by Gary Beach

Moving Money Into Capital Investment is Key to Competitive Advantage

Jun 01, 20062 mins

I spent time recently with Computer Associates CTO Mark Barrenechea at a tech conference in London. Barrenechea is a big believer in managing his IT staff efficiently. His reasoning is based on the fact that, as Forrester reports, on average, 76 percent of a company’s IT budget goes to operational expenses, with less than 25 percent allocated to capital investments in infrastructure, application development or network expansion. Therefore, says Barrenechea, companies will gain competitive advantage by becoming experts at moving current and future operational expenses into the capital investment portion of the ledger. Or, as Martin Warner, a partner at the consultancy Bearing Point said at the conference, CIOs “must shrink their operational expenses to grow their firm.”

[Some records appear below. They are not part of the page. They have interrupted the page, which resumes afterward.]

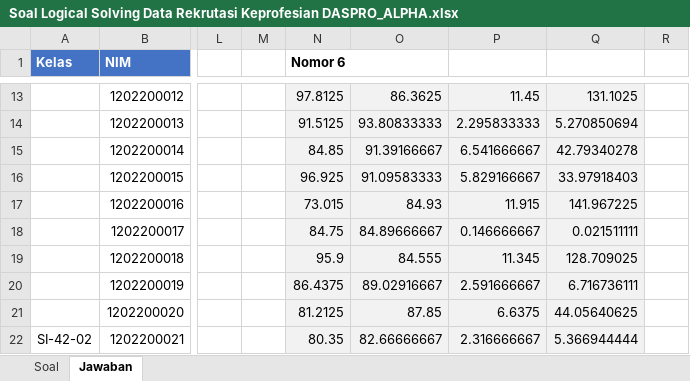
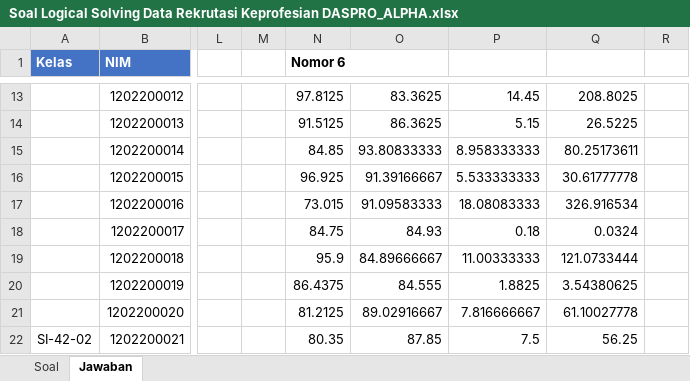
Before and after one commit to FauziArifin/Logical-Solving-Rekrutasi-DASPRO---ALPHA, an Excel workbook: Soal Logical Solving Data Rekrutasi Keprofesian DASPRO_ALPHA.xlsx, sheet Jawaban, drawn as a sheet; only a part is shown, gaps mark what is left out; values as stored, in another font and other column widths than the file's, no borders; charts and pictures and table styles not drawn; the diff covers the shown part only; the diff names each change by its address in the sheet, - before the commit and + after, or states it on an @@ line.

```diff
--- a/Soal Logical Solving Data Rekrutasi Keprofesian DASPRO_ALPHA.xlsx (sheet Jawaban)
+++ b/Soal Logical Solving Data Rekrutasi Keprofesian DASPRO_ALPHA.xlsx (sheet Jawaban)
-N13:Q22 fill: #F2F2F2
+N13:Q22 fill: none
-O13: 86.3625
+O13: 83.3625
-P13: 11.45
+P13: 14.45
-Q13: 131.1025
+Q13: 208.8025
-O14: 93.80833333
+O14: 86.3625
-P14: 2.295833333
+P14: 5.15
-Q14: 5.270850694
+Q14: 26.5225
-O15: 91.39166667
+O15: 93.80833333
-P15: 6.541666667
+P15: 8.958333333
-Q15: 42.79340278
+Q15: 80.25173611
-O16: 91.09583333
+O16: 91.39166667
-P16: 5.829166667
+P16: 5.533333333
-Q16: 33.97918403
+Q16: 30.61777778
-O17: 84.93
+O17: 91.09583333
-P17: 11.915
+P17: 18.08083333
-Q17: 141.967225
+Q17: 326.916534
-O18: 84.89666667
+O18: 84.93
-P18: 0.146666667
+P18: 0.18
-Q18: 0.021511111
+Q18: 0.0324
-O19: 84.555
+O19: 84.89666667
-P19: 11.345
+P19: 11.00333333
-Q19: 128.709025
+Q19: 121.0733444
-O20: 89.02916667
+O20: 84.555
-P20: 2.591666667
+P20: 1.8825
-Q20: 6.716736111
+Q20: 3.54380625
-O21: 87.85
+O21: 89.02916667
-P21: 6.6375
+P21: 7.816666667
-Q21: 44.05640625
+Q21: 61.10027778
-O22: 82.66666667
+O22: 87.85
-P22: 2.316666667
+P22: 7.5
-Q22: 5.366944444
+Q22: 56.25
```
Also changed, not shown: 267 edited cells and cell formats elsewhere in this sheet, charts or pictures.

These comments were in sync with recent CIO magazine research ( that reports that the top two barriers faced by CIOs are an “overwhelming application backlog,” followed by inadequate budgets.

Most research firms forecast that IT spending will increase 6 percent to 8 percent in the coming year. That’s better than in recent years but still not enough to make a significant dent in that growing application backlog. And while the tide of CIOs reporting to CFOs is ebbing, keeping costs under control remains a top priority for IT leaders as they shift their investment strategy to growing the top line.

So what’s a CIO to do?

Here’s a short exercise. Think of a company with a $100 million IT budget. Using the Forrester ratio, it will spend $76 million on operations and around $24 million on capital investments. Now throw in another $7 million for the 7 percent increase. If that company could move even 1 percent of its operational expenses into its capital expenses and allocate the $7 million for the same purpose, it will have $32 million to work with for new IT development.

Many CIOs now are focused on their 2007 budgets. Companies that follow the advice of Barrenechea and Warner will be more competitive than those that do not.